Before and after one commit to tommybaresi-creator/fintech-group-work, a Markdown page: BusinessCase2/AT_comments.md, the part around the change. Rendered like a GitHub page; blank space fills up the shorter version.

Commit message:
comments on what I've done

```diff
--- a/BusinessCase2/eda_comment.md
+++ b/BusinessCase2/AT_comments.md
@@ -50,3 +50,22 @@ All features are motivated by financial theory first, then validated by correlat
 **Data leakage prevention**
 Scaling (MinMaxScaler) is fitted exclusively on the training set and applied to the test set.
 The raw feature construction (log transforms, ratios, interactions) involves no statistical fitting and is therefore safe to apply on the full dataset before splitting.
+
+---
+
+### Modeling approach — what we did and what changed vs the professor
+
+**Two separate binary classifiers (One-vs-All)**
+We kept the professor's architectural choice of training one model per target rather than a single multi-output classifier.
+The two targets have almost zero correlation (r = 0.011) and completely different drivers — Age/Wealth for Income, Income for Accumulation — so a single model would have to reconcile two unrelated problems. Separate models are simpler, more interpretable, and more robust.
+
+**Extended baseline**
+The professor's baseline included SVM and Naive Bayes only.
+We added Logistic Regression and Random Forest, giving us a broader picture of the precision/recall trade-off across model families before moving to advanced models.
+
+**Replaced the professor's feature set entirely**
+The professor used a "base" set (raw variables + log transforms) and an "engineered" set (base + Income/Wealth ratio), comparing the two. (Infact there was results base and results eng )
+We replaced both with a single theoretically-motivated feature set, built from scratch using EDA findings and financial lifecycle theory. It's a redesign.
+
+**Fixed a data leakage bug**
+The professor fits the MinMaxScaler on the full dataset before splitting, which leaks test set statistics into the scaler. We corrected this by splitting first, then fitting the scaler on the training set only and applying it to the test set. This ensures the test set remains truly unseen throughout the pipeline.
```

============================================================

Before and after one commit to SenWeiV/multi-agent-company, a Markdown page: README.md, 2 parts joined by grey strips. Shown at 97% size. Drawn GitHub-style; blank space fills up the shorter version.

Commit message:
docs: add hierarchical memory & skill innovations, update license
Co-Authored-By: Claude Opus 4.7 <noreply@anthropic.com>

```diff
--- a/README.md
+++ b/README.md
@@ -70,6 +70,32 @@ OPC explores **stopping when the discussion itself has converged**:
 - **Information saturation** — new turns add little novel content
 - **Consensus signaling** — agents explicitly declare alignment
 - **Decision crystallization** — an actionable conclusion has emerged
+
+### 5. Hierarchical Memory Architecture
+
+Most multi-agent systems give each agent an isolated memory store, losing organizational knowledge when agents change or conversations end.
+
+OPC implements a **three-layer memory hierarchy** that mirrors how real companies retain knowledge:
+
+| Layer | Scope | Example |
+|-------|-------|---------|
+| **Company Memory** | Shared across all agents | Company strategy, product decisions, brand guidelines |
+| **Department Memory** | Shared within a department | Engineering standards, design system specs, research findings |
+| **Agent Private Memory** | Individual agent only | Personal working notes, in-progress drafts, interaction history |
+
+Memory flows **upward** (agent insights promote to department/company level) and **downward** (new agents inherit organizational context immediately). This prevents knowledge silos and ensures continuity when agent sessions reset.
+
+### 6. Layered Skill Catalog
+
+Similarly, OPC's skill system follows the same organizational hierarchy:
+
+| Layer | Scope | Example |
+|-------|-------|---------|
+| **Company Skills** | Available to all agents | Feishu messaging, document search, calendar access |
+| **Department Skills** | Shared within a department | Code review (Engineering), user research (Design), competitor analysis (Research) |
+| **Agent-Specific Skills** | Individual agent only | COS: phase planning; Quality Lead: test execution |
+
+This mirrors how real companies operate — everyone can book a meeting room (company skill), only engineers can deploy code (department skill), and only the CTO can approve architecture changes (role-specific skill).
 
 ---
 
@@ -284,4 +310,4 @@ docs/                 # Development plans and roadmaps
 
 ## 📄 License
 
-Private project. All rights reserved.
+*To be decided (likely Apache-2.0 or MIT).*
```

============================================================

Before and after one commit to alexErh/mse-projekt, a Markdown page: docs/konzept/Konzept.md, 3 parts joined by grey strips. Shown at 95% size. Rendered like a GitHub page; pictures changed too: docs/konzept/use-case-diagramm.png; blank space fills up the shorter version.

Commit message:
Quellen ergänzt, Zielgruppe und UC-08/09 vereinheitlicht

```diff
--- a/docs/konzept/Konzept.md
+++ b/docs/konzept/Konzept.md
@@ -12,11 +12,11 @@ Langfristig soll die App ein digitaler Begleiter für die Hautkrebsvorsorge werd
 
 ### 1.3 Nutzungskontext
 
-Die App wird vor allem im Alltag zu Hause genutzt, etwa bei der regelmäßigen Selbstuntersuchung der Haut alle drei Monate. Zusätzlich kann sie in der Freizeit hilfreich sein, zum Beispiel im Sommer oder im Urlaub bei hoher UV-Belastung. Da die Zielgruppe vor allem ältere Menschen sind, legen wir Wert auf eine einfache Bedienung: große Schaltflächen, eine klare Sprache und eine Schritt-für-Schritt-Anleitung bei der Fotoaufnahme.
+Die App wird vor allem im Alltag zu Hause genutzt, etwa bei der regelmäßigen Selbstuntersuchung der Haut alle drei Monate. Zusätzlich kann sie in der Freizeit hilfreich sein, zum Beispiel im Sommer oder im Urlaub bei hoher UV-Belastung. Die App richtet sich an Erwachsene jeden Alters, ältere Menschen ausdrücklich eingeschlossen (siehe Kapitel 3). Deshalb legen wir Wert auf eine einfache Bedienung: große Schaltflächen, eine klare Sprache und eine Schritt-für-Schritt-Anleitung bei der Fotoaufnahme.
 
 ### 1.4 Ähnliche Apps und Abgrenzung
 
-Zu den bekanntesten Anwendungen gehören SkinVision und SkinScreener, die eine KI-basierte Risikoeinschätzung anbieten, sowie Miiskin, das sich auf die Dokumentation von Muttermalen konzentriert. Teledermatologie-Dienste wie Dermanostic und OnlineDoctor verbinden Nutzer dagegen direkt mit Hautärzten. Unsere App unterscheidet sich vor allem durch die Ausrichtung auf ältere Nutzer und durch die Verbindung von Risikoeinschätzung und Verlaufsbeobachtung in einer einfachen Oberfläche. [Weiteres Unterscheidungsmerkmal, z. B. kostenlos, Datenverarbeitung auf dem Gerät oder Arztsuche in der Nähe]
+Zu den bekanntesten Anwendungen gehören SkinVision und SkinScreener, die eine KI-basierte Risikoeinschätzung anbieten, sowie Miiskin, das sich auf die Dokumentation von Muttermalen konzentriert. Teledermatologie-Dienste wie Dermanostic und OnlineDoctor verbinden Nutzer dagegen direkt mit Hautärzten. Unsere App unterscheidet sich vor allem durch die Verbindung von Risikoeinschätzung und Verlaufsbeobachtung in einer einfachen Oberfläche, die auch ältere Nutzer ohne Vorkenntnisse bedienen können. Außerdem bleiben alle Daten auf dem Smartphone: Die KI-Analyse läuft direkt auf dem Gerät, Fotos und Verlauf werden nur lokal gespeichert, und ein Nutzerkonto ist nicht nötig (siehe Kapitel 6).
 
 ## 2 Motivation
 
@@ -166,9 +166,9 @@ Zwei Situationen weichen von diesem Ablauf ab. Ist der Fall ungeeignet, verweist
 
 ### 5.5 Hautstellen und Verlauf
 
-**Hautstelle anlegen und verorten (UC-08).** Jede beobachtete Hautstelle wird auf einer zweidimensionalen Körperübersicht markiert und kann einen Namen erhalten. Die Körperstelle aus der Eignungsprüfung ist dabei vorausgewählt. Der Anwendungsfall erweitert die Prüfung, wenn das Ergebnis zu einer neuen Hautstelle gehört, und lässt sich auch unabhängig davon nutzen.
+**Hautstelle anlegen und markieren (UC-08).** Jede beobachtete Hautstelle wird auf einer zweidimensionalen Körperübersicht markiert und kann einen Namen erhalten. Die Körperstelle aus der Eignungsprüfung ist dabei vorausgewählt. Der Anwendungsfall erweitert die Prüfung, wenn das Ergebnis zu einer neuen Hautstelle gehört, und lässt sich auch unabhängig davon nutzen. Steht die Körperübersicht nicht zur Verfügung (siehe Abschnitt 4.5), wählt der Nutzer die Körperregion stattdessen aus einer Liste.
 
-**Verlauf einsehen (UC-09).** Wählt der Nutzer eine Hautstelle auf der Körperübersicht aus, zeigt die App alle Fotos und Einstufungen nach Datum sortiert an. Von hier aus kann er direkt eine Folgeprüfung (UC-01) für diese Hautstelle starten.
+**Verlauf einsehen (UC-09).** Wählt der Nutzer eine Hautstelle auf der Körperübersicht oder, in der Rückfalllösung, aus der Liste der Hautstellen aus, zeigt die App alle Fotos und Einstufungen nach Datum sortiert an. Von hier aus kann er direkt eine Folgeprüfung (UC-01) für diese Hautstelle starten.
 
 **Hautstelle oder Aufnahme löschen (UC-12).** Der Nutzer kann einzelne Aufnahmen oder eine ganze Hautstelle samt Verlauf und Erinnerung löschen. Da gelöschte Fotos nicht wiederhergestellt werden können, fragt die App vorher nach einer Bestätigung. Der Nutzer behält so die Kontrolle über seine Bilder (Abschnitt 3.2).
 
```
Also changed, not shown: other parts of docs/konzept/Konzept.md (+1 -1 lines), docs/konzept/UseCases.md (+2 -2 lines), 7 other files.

============================================================

## Directions
Whenever the string "Shared" shows up in a line of the entries, copy that line.

## Response to the task
+| **Company Memory** | Shared across all agents | Company strategy, product decisions, brand guidelines |
+| **Department Memory** | Shared within a department | Engineering standards, design system specs, research findings |
+| **Department Skills** | Shared within a department | Code review (Engineering), user research (Design), competitor analysis (Research) |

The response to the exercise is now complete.